*Work instruction*
Print all of the records. Exclude the images.

● ● ●

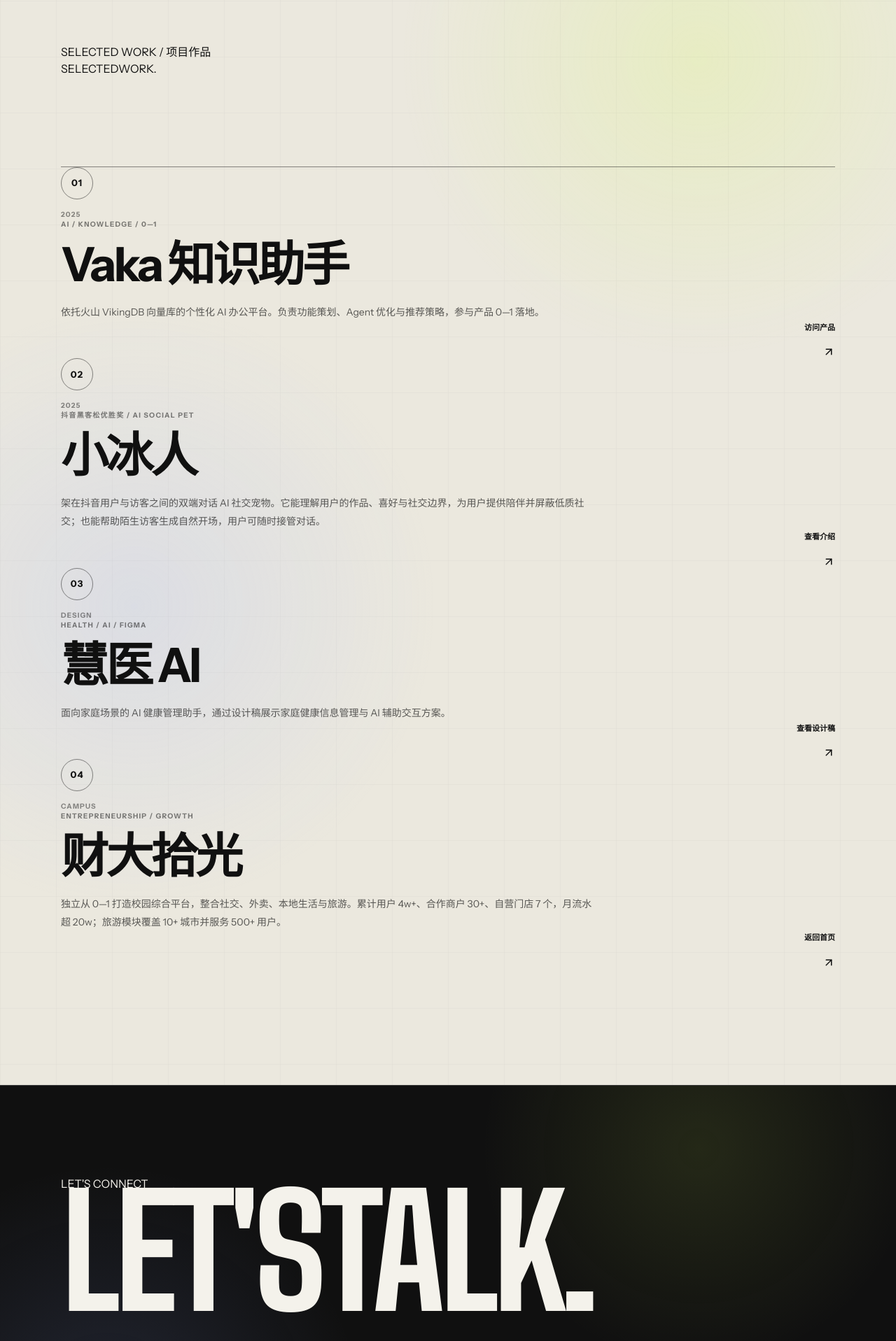
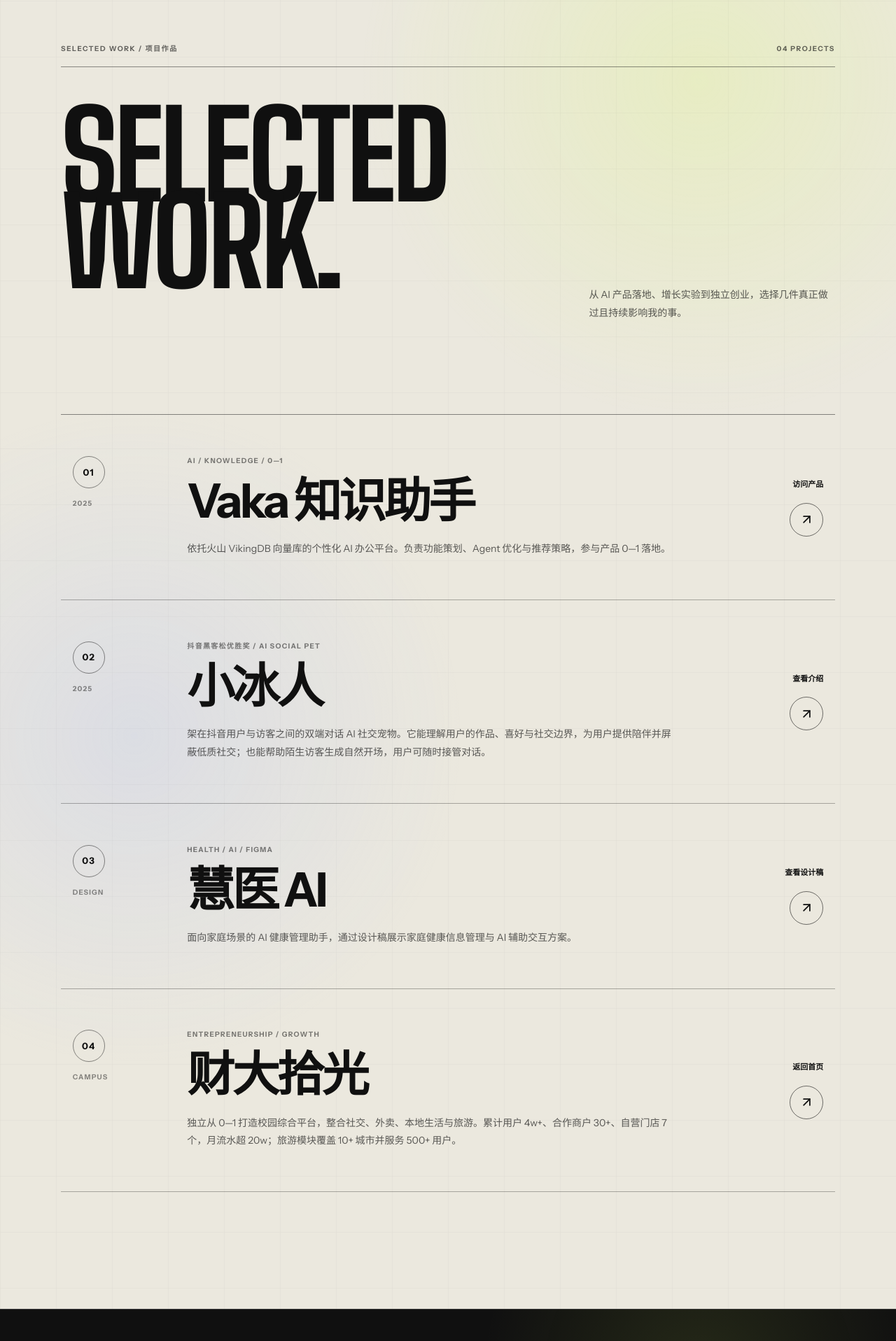
Before and after one commit to Kaixuan-Gong/Kaixuan-Gong.github.io, a Next.js app: page / in a window 1280 px wide. Shown: the part 880-2797 px from the top of the page at 70% size. Built offline with nearby package versions, Linux system fonts and the light colour scheme; no server answers.

Commit message:
Refine work and contact sections

```diff
--- a/src/components/PortfolioSections.tsx
+++ b/src/components/PortfolioSections.tsx
@@ -1,21 +1,73 @@
+'use client';
+
+import { useLayoutEffect, useRef, type CSSProperties } from 'react';
 import { ArrowUpRight } from 'lucide-react';
+import gsap from 'gsap';
 import { SITE_CONFIG } from '@/src/config';
 
 export function PortfolioSections() {
+  const rootRef = useRef<HTMLDivElement>(null);
+
+  useLayoutEffect(() => {
+    if (!rootRef.current || window.matchMedia('(prefers-reduced-motion: reduce)').matches) return;
+
+    const observers: IntersectionObserver[] = [];
+    const context = gsap.context(() => {
+      rootRef.current?.querySelectorAll<HTMLElement>('[data-reveal-group]').forEach((group) => {
+        const items = group.querySelectorAll<HTMLElement>('.section-reveal');
+        gsap.set(items, { opacity: 0, y: 30 });
+
+        const observer = new IntersectionObserver(([entry]) => {
+          if (!entry.isIntersecting) return;
+          gsap.to(items, {
+            opacity: 1,
+            y: 0,
+            duration: 0.72,
+            stagger: 0.07,
+            ease: 'power3.out',
+            clearProps: 'opacity,transform',
+          });
+          observer.disconnect();
+        }, { threshold: 0.12, rootMargin: '0px 0px -8% 0px' });
+
+        observer.observe(group);
+        observers.push(observer);
+      });
+    }, rootRef);
+
+    return () => {
+      observers.forEach((observer) => observer.disconnect());
+      context.revert();
+    };
+  }, []);
+
   return (
-    <>
-      <section id="works" className="content-section works-section">
-        <div className="section-heading works-heading">
-          <span>{SITE_CONFIG.sections.works.eyebrow}</span>
-          <h2>{SITE_CONFIG.sections.works.title.map((line) => <span key={line}>{line}</span>)}</h2>
-        </div>
+    <div ref={rootRef}>
+      <section id="works" className="content-section works-section" data-reveal-group>
+        <header className="works-masthead">
+          <div className="works-kicker section-reveal">
+            <span>{SITE_CONFIG.sections.works.eyebrow}</span>
+            <span>{String(SITE_CONFIG.projects.length).padStart(2, '0')} PROJECTS</span>
+          </div>
+          <h2 className="section-reveal" aria-label="Selected work">
+            {SITE_CONFIG.sections.works.title.map((line) => <span key={line}>{line}</span>)}
+          </h2>
+          <p className="works-intro section-reveal">从 AI 产品落地、增长实验到独立创业，选择几件真正做过且持续影响我的事。</p>
+        </header>
 
         <div className="projects-list">
           {SITE_CONFIG.projects.map((project, index) => {
             const isExternal = project.href.startsWith('http');
             return (
-              <article key={project.title}>
-                <div className="project-index"><span>{String(index + 1).padStart(2, '0')}</span><span>{project.year}</span></div>
+              <article
+                className="project-row section-reveal"
+                key={project.title}
+                style={{ '--project-accent': project.accent } as CSSProperties}
+              >
+                <div className="project-index">
+                  <span>{String(index + 1).padStart(2, '0')}</span>
+                  <span>{project.year}</span>
+                </div>
                 <div className="project-copy">
                   <span>{project.tag}</span>
                   <h3>{project.title}</h3>
@@ -28,7 +80,8 @@
                   rel={isExternal ? 'noreferrer' : undefined}
                   aria-label={`${project.linkLabel}：${project.title}`}
                 >
-                  <span>{project.linkLabel}</span><ArrowUpRight size={18} />
+                  <span>{project.linkLabel}</span>
+                  <i aria-hidden="true"><ArrowUpRight size={21} /></i>
                 </a>
               </article>
             );
@@ -36,18 +89,28 @@
         </div>
       </section>
 
-      <footer id="contact" className="contact-section">
-        <div className="contact-heading">
+      <footer id="contact" className="contact-section" data-reveal-group>
+        <div className="contact-topline section-reveal">
           <span>{SITE_CONFIG.sections.contact.eyebrow}</span>
-          <h2>{SITE_CONFIG.sections.contact.title.map((line) => <span key={line}>{line}</span>)}</h2>
+          <span>{SITE_CONFIG.profile.location}</span>
         </div>
-        <div className="contact-meta">
+        <div className="contact-heading section-reveal">
+          <h2>{SITE_CONFIG.sections.contact.title.join(' ')}</h2>
+        </div>
+        <div className="contact-meta section-reveal">
           <p>{SITE_CONFIG.sections.contact.description}</p>
-          <p>{SITE_CONFIG.profile.location}</p><p>{SITE_CONFIG.profile.availability}</p>
-          <div>{SITE_CONFIG.social.map((item) => <a key={item.label} href={item.href}>{item.label} <ArrowUpRight size={14} /></a>)}</div>
+          <p>{SITE_CONFIG.profile.availability}</p>
+          <div className="contact-links">
+            {SITE_CONFIG.social.map((item) => (
+              <a key={item.label} href={item.href}>{item.label}<ArrowUpRight size={17} /></a>
+            ))}
+          </div>
         </div>
-        <div className="footer-mark">{SITE_CONFIG.profile.shortName}</div>
+        <div className="footer-note section-reveal">
+          <span>AI PRODUCT</span><span>COMMERCIAL</span><span>DESIGN</span>
+        </div>
+        <div className="footer-mark" aria-hidden="true">{SITE_CONFIG.profile.shortName}</div>
       </footer>
-    </>
+    </div>
   );
 }
```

● ● ●

*Exercise response*
Before and after one commit to Kaixuan-Gong/Kaixuan-Gong.github.io, a Next.js app: page / in a window 1280 px wide. Shown: the part 880-2797 px from the top of the page at 70% size. Built offline with nearby package versions, Linux system fonts and the light colour scheme; no server answers.

Commit message:
Refine work and contact sections

```diff
--- a/src/components/PortfolioSections.tsx
+++ b/src/components/PortfolioSections.tsx
@@ -1,21 +1,73 @@
+'use client';
+
+import { useLayoutEffect, useRef, type CSSProperties } from 'react';
 import { ArrowUpRight } from 'lucide-react';
+import gsap from 'gsap';
 import { SITE_CONFIG } from '@/src/config';
 
 export function PortfolioSections() {
+  const rootRef = useRef<HTMLDivElement>(null);
+
+  useLayoutEffect(() => {
+    if (!rootRef.current || window.matchMedia('(prefers-reduced-motion: reduce)').matches) return;
+
+    const observers: IntersectionObserver[] = [];
+    const context = gsap.context(() => {
+      rootRef.current?.querySelectorAll<HTMLElement>('[data-reveal-group]').forEach((group) => {
+        const items = group.querySelectorAll<HTMLElement>('.section-reveal');
+        gsap.set(items, { opacity: 0, y: 30 });
+
+        const observer = new IntersectionObserver(([entry]) => {
+          if (!entry.isIntersecting) return;
+          gsap.to(items, {
+            opacity: 1,
+            y: 0,
+            duration: 0.72,
+            stagger: 0.07,
+            ease: 'power3.out',
+            clearProps: 'opacity,transform',
+          });
+          observer.disconnect();
+        }, { threshold: 0.12, rootMargin: '0px 0px -8% 0px' });
+
+        observer.observe(group);
+        observers.push(observer);
+      });
+    }, rootRef);
+
+    return () => {
+      observers.forEach((observer) => observer.disconnect());
+      context.revert();
+    };
+  }, []);
+
   return (
-    <>
-      <section id="works" className="content-section works-section">
-        <div className="section-heading works-heading">
-          <span>{SITE_CONFIG.sections.works.eyebrow}</span>
-          <h2>{SITE_CONFIG.sections.works.title.map((line) => <span key={line}>{line}</span>)}</h2>
-        </div>
+    <div ref={rootRef}>
+      <section id="works" className="content-section works-section" data-reveal-group>
+        <header className="works-masthead">
+          <div className="works-kicker section-reveal">
+            <span>{SITE_CONFIG.sections.works.eyebrow}</span>
+            <span>{String(SITE_CONFIG.projects.length).padStart(2, '0')} PROJECTS</span>
+          </div>
+          <h2 className="section-reveal" aria-label="Selected work">
+            {SITE_CONFIG.sections.works.title.map((line) => <span key={line}>{line}</span>)}
+          </h2>
+          <p className="works-intro section-reveal">从 AI 产品落地、增长实验到独立创业，选择几件真正做过且持续影响我的事。</p>
+        </header>
 
         <div className="projects-list">
           {SITE_CONFIG.projects.map((project, index) => {
             const isExternal = project.href.startsWith('http');
             return (
-              <article key={project.title}>
-                <div className="project-index"><span>{String(index + 1).padStart(2, '0')}</span><span>{project.year}</span></div>
+              <article
+                className="project-row section-reveal"
+                key={project.title}
+                style={{ '--project-accent': project.accent } as CSSProperties}
+              >
+                <div className="project-index">
+                  <span>{String(index + 1).padStart(2, '0')}</span>
+                  <span>{project.year}</span>
+                </div>
                 <div className="project-copy">
                   <span>{project.tag}</span>
                   <h3>{project.title}</h3>
@@ -28,7 +80,8 @@
                   rel={isExternal ? 'noreferrer' : undefined}
                   aria-label={`${project.linkLabel}：${project.title}`}
                 >
-                  <span>{project.linkLabel}</span><ArrowUpRight size={18} />
+                  <span>{project.linkLabel}</span>
+                  <i aria-hidden="true"><ArrowUpRight size={21} /></i>
                 </a>
               </article>
             );
@@ -36,18 +89,28 @@
         </div>
       </section>
 
-      <footer id="contact" className="contact-section">
-        <div className="contact-heading">
+      <footer id="contact" className="contact-section" data-reveal-group>
+        <div className="contact-topline section-reveal">
           <span>{SITE_CONFIG.sections.contact.eyebrow}</span>
-          <h2>{SITE_CONFIG.sections.contact.title.map((line) => <span key={line}>{line}</span>)}</h2>
+          <span>{SITE_CONFIG.profile.location}</span>
         </div>
-        <div className="contact-meta">
+        <div className="contact-heading section-reveal">
+          <h2>{SITE_CONFIG.sections.contact.title.join(' ')}</h2>
+        </div>
+        <div className="contact-meta section-reveal">
           <p>{SITE_CONFIG.sections.contact.description}</p>
-          <p>{SITE_CONFIG.profile.location}</p><p>{SITE_CONFIG.profile.availability}</p>
-          <div>{SITE_CONFIG.social.map((item) => <a key={item.label} href={item.href}>{item.label} <ArrowUpRight size={14} /></a>)}</div>
+          <p>{SITE_CONFIG.profile.availability}</p>
+          <div className="contact-links">
+            {SITE_CONFIG.social.map((item) => (
+              <a key={item.label} href={item.href}>{item.label}<ArrowUpRight size={17} /></a>
+            ))}
+          </div>
         </div>
-        <div className="footer-mark">{SITE_CONFIG.profile.shortName}</div>
+        <div className="footer-note section-reveal">
+          <span>AI PRODUCT</span><span>COMMERCIAL</span><span>DESIGN</span>
+        </div>
+        <div className="footer-mark" aria-hidden="true">{SITE_CONFIG.profile.shortName}</div>
       </footer>
-    </>
+    </div>
   );
 }
```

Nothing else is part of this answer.